The program initially rolled out March 23 and gives students access to curriculum in core subjects by grade level, including fine arts, life skills, foreign languages and physical education. While most students are accessing the program online, packets have been made available to those who do not have adequate technology at home.
Community Impact Newspaper asked local residents via Nextdoor how the new program was going so far.
Some parents said they appreciate the program’s flexibility and the option for students to work at their own pace. Others said they have been disappointed in the curriculum available and have struggled to navigate the website.
For parents looking for additional support or personalized tutoring sessions for their children, some local businesses are offering live services online. Natalie Hawkins, director of education for Sylvan of Cypress, is offering free assessments and 25% off all sessions while local schools are closed. Email firstname.lastname@example.org or call 800-338-2283 for more information.
Advice for parents
Melissa Dawn Gatlin, associate professor of education at Lone Star College-University Park, offered advice to parents supporting their students academically during this time.
“I would tell parents to be patient and keep a positive attitude,” Gatlin said in a statement. “Children look to adults to gauge how they are supposed react to new situations. Stay calm and your child will be less anxious about learning in a new way.”
Gatlin said creating a space for students to be productive from home is one key to their success. Older students might work best in their bedroom, while the dining room table might be a better fit for younger children who need additional guidance, she said.
It is also important for parents to be in communication with teachers on a regular basis. As teachers are also adjusting the way they do their jobs from home, Gatlin said parents should be patient with their child’s teachers and with themselves.

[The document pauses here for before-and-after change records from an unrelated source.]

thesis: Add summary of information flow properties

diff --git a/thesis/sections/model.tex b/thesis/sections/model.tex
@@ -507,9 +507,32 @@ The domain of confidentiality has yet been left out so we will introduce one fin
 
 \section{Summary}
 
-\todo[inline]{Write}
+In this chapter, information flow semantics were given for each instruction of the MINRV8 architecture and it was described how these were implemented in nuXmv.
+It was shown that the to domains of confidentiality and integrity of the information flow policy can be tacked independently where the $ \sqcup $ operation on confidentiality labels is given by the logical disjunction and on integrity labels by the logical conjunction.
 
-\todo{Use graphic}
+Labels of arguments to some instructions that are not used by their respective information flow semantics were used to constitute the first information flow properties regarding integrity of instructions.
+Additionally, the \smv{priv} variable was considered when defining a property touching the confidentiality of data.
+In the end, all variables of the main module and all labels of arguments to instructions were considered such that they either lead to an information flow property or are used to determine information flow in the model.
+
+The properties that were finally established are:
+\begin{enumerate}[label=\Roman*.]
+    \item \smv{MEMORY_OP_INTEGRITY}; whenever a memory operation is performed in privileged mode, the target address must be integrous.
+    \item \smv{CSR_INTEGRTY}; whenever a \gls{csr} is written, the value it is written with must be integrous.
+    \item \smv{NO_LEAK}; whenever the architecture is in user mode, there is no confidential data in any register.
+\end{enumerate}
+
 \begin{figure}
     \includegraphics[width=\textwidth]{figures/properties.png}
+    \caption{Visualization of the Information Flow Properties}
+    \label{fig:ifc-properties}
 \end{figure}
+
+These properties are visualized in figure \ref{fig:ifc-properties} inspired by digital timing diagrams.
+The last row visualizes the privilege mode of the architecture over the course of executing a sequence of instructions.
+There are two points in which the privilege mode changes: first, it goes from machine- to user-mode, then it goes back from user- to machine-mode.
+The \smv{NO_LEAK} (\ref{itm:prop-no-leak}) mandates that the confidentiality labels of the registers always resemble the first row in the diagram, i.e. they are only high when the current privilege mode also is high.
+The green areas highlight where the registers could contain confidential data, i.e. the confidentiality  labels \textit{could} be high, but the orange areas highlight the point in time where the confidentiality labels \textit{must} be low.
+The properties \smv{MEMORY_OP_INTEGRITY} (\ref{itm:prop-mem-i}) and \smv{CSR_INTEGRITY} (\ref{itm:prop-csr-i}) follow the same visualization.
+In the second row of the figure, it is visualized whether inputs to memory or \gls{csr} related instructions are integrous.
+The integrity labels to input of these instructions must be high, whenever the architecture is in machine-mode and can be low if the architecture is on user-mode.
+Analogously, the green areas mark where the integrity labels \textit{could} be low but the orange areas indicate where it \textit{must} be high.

“Do not feel like you have the weight of the world on your shoulders,” she said. “Children are resilient. They can rise above struggles and continue to learn.”